In addition to inflation and interest rates, currency exchange rates are often used to measure a country’s economic level. Currency exchange plays an important role in inter-state trade, where most of the countries in the world today are involve in free-market economic activities. For investment companies and foreign investors, the exchange rate will affect the return and investment portfolio.
The exchange rate of a country’s currency is relative, and expressed in comparison with the currencies of other countries. Of course, the exchange rate changes will affect the trading activities of both countries. A stronger exchange rate will cause the country’s export value to be more expensive, and imports from other countries are cheaper, and vice versa. Here are 6 factors that can affect the movement of currency exchange rates between 2 countries:
1. Differences in inflation rate between 2 countries
A country with a consistently low inflation rate will have a stronger currency exchange rate than a higher inflation country. The purchasing power of the currency is relatively larger than other countries. At the end of the 20th century, countries with low inflation rates were Japan, Germany and Switzerland, while the United States and Canada followed later. Currency exchange rates of countries with higher inflation will be depreciate compare to their trading partner countries.
2. Differences in interest rates between 2 countries
Interest rates, inflation and exchange rates are closely link. By changing the interest rate, a country’s central bank can affect inflation and currency exchange rates. Higher interest rates will cause the country’s currency demand to increase. Domestic and foreign investors will be attracted by a bigger return. But if inflation returns high, investors will come out until the central bank raises interest rates again. Conversely, if the central bank lowered interest rates it will tend to weaken the exchange rate of the country’s currency.

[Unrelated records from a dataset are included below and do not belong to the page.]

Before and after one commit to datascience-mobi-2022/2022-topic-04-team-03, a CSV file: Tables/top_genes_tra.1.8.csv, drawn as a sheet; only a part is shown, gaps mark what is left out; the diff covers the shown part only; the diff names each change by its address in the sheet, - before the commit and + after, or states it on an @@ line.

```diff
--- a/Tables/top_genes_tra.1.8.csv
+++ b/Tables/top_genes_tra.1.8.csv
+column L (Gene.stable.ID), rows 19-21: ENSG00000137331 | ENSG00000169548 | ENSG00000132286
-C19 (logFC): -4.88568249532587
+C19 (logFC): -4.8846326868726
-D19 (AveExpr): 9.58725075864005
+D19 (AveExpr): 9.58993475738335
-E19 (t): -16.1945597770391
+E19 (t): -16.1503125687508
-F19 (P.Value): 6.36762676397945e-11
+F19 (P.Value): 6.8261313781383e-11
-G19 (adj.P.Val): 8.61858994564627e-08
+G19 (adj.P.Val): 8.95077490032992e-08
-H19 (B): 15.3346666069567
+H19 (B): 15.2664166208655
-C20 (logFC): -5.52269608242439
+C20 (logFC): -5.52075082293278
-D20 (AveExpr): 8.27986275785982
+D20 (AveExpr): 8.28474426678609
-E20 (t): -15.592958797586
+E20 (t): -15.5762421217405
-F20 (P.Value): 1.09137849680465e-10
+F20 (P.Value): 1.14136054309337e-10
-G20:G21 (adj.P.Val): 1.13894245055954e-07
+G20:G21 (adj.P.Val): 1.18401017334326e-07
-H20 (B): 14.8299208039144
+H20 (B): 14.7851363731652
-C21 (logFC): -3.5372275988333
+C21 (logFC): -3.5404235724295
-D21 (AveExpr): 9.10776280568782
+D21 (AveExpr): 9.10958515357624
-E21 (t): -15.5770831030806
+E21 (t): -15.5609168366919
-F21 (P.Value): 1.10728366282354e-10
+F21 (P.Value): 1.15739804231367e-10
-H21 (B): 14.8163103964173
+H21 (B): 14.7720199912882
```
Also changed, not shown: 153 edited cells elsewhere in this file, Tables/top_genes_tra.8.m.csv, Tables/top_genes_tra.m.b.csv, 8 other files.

3. Trade balance
The trade balance between the two countries contains all payments from the sale and purchase of goods and services. A country’s trade balance is called a deficit when it pays more to its trading partner country than the payments earned from trading partner countries. In this case the country needs more currency trading partner countries, which causes the exchange rate of the country’s currency against its partner country weakened. The opposite is called a surplus, where the exchange rate of the country’s currency strengthens against the trading partner country.
4. Public debt (Public debt)
A country’s domestic budget balance is also used to finance projects for public and government interests. If the budget deficit then the public debt swell. High public debt will cause an increase in inflation. The budget deficit can be closed by selling government bonds or printing money. Things can get worse if a large debt causes the country default (default) so that the debt rating down. High public debt will obviously tend to weaken the exchange rate of the country’s currency.
5. Ratio of export price and import price
If export prices increase faster than import prices then the exchange rate of the country’s currency tends to strengthen. Demand for goods and services from the country is rising which means the demand for its currency also increases. The reverse situation for import prices is rising faster than export prices.
6. Political and economic stability
Investors will certainly look for countries with good economic performance and stable political conditions. Countries with unstable political conditions will tend to be at high risk as a place to invest. The political situation will have an impact on economic performance and investor confidence, which will ultimately affect the exchange rate of the country’s currency